मुद्राis mudrā, literally means a “seal” in Sanskrit.
A mudrā is a symbolic gesture in Hinduism, Taoism and Buddhism, and a spiritual and energetic seal in the spiritual practice of East Asian religions. Some mudrās involve the entire body, but most are shown with hands and fingers.
In yoga, mudras are helpful in meditation and pranayama to stimulate different parts of the body and affect the flow of prana in the body. Mudras are also used in classical Indian dance and martial arts. Mudras can affect energy in our body, and connect mind and body.
The earliest mudras are found in Mantra Shastra (book of incantations), Upasana Shastra (book of worship and prayers) and the Nritya Shastra (book of classical dances). The Babylonian sun God Damuzi held a gesture as he descended into the underworld, and the mystical whirling dervishes of Islam use hand signs for various rites and rituals.
In the West, cheironomy is the science of hand gestures (mudras), and in Christian art Jesus, John the Baptist and Virgin Mary use gestures. Roman art and Egyptian hieroglyphics also show many mudras, including kings and queens as mummies holding mudras into the afterlife.
Five Elements of the Hand
The fingers also correspond to the Five Elements, as well as emotions and the major organs.
- Thumb represents Earth, the stomach and the emotions of Worry and Meditation.
- Index finger represents Metal, the lungs, large intestine and the emotions of Grief and Courage
- The middle finger is Fire, the heart, small intestine, circulatory and respiratory systems, and the emotions of Joy and Mani.
- The ring finger is the element wood, liver, gall bladder, nervous system and the emotion of anger.

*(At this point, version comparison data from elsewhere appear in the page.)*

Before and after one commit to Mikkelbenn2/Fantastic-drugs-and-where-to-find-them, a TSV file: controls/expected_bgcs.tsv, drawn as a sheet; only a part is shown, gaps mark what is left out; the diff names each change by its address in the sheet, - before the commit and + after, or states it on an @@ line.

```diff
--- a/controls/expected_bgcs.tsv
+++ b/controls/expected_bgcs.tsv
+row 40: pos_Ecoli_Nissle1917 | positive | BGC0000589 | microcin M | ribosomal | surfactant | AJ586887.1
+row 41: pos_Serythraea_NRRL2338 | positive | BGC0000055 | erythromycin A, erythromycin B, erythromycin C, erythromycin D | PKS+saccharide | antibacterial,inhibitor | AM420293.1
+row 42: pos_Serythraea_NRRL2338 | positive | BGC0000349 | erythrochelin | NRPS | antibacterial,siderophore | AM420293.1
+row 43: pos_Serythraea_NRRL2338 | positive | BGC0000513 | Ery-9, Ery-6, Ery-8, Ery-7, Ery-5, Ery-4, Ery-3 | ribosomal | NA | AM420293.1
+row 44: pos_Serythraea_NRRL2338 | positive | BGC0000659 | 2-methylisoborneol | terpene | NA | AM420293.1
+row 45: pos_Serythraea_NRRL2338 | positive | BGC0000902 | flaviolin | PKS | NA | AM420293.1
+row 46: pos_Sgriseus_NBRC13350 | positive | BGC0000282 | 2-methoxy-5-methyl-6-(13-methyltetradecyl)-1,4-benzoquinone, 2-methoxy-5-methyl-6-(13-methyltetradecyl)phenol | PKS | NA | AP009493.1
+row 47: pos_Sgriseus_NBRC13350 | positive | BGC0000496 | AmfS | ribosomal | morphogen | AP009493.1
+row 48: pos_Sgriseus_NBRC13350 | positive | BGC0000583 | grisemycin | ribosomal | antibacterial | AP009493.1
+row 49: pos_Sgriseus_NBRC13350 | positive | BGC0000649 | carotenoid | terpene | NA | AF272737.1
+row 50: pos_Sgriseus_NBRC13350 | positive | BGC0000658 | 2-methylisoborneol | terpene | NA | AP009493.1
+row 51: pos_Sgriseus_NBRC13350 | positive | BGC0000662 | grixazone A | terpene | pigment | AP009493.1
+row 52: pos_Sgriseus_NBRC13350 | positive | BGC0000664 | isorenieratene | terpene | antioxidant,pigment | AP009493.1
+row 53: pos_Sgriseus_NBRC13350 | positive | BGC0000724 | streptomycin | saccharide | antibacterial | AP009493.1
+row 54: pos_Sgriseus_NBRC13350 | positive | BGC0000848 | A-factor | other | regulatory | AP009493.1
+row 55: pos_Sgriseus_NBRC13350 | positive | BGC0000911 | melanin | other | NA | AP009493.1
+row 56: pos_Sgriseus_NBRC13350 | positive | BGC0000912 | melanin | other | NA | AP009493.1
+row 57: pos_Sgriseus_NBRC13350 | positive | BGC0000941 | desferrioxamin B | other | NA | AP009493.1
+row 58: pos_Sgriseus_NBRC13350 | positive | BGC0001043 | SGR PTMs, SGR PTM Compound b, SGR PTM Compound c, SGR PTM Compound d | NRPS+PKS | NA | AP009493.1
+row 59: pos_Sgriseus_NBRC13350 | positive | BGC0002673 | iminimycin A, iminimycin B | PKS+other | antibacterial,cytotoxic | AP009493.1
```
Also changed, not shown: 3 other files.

- The little finger is the element water, the kidneys and fear.
Mudras can be practiced seated, standing, lying down or walking. The body needs to be loose, relaxed and cantered to connect with the flow of energy. When fingers touch, use a light pressure with hands relaxed. Just exert a bit of pressure to feel the energy of your hands.
Some Important Mudras
I have another post about some of the meanings of Mudras, so stay tuned. It will be a review of some common Buddhist and Hindu mudras and how they might be helpful in your yoga and meditation practice.
- Dhyani Mudra Gesture of Meditation
- Vitarka Mudra Gesture of Teaching
- Dharmachakra Mudra Turning the Wheel of Dhamma
- Bhumisparsha Mudra Gesture of Touching Earth – Enlightenment
- Abhaya Mudra Gesture of Fearlessness/Protection
- Varada Mudra Gesture of Granting Wishes
- Uttarabodhi Mudra Gesture of Supreme Enlightenment
- Anjali Mudra Gesture of Greeting and Veneration
- Vajrapradama Mudra Gesture of Unshakable Confidence
- Maha Mudra Gesture of Supreme Wisdom